═══ DATA SHOWN ═══
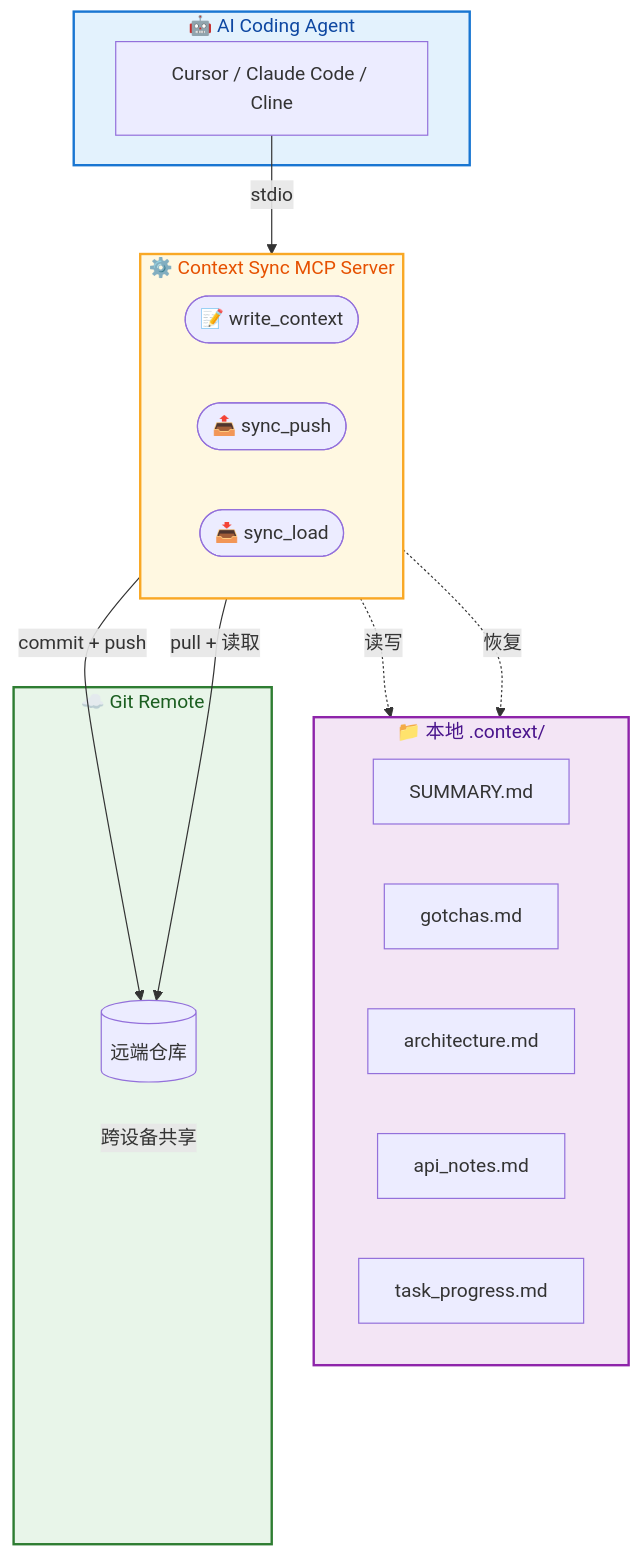
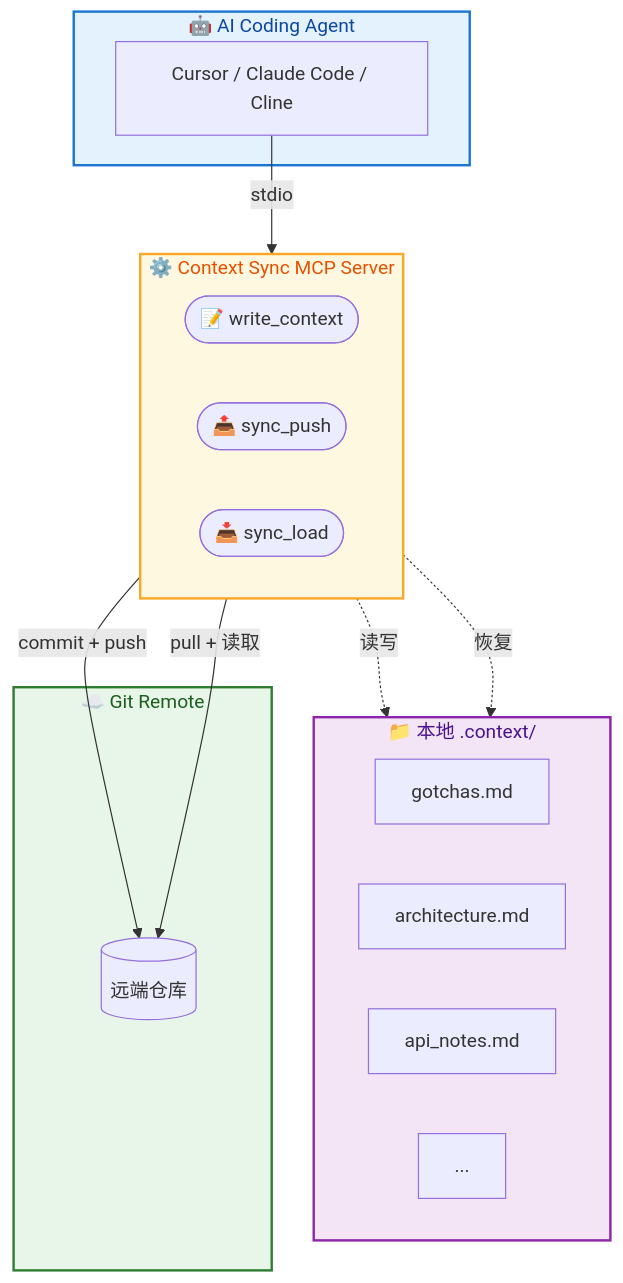
The first of 2 diagrams in README.md (1EchA/context-sync-mcp), drawn with Mermaid before and after one commit.

Commit message:
style: simplify .context/ file list in architecture diagram

````diff
--- a/README.md
+++ b/README.md
@@ -56,38 +56,36 @@
 ```mermaid
 flowchart TB
     subgraph Agent ["🤖 AI Coding Agent"]
         A["Cursor / Claude Code / Cline"]
     end
 
     subgraph Server ["⚙️ Context Sync MCP Server"]
         direction LR
         W(["📝 write_context"])
         P(["📤 sync_push"])
         L(["📥 sync_load"])
     end
 
     subgraph Files ["📁 本地 .context/"]
         direction LR
-        F1["SUMMARY.md"]
-        F2["gotchas.md"]
-        F3["architecture.md"]
-        F4["api_notes.md"]
-        F5["task_progress.md"]
+        F1["gotchas.md"]
+        F2["architecture.md"]
+        F3["api_notes.md"]
+        F0["..."]
     end
 
     subgraph Git ["☁️ Git Remote"]
         R[("远端仓库")]
     end
 
     A -- "stdio" --> Server
     W -. "读写" .-> Files
     P -- "commit + push" --> R
     L -- "pull + 读取" --> R
     L -. "恢复" .-> Files
-    R ~~~ |"跨设备共享"| R
 
     style Agent fill:#e3f2fd,stroke:#1976D2,stroke-width:2px,color:#0D47A1
     style Server fill:#fff8e1,stroke:#F9A825,stroke-width:2px,color:#E65100
     style Files fill:#f3e5f5,stroke:#8E24AA,stroke-width:2px,color:#4A148C
     style Git fill:#e8f5e9,stroke:#2E7D32,stroke-width:2px,color:#1B5E20
 ```
````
═══
_TASK PROMPT_
Every line in the data that holds "width" should be copied out.

_TASK RESPONSE_
     style Agent fill:#e3f2fd,stroke:#1976D2,stroke-width:2px,color:#0D47A1
     style Server fill:#fff8e1,stroke:#F9A825,stroke-width:2px,color:#E65100
     style Files fill:#f3e5f5,stroke:#8E24AA,stroke-width:2px,color:#4A148C
     style Git fill:#e8f5e9,stroke:#2E7D32,stroke-width:2px,color:#1B5E20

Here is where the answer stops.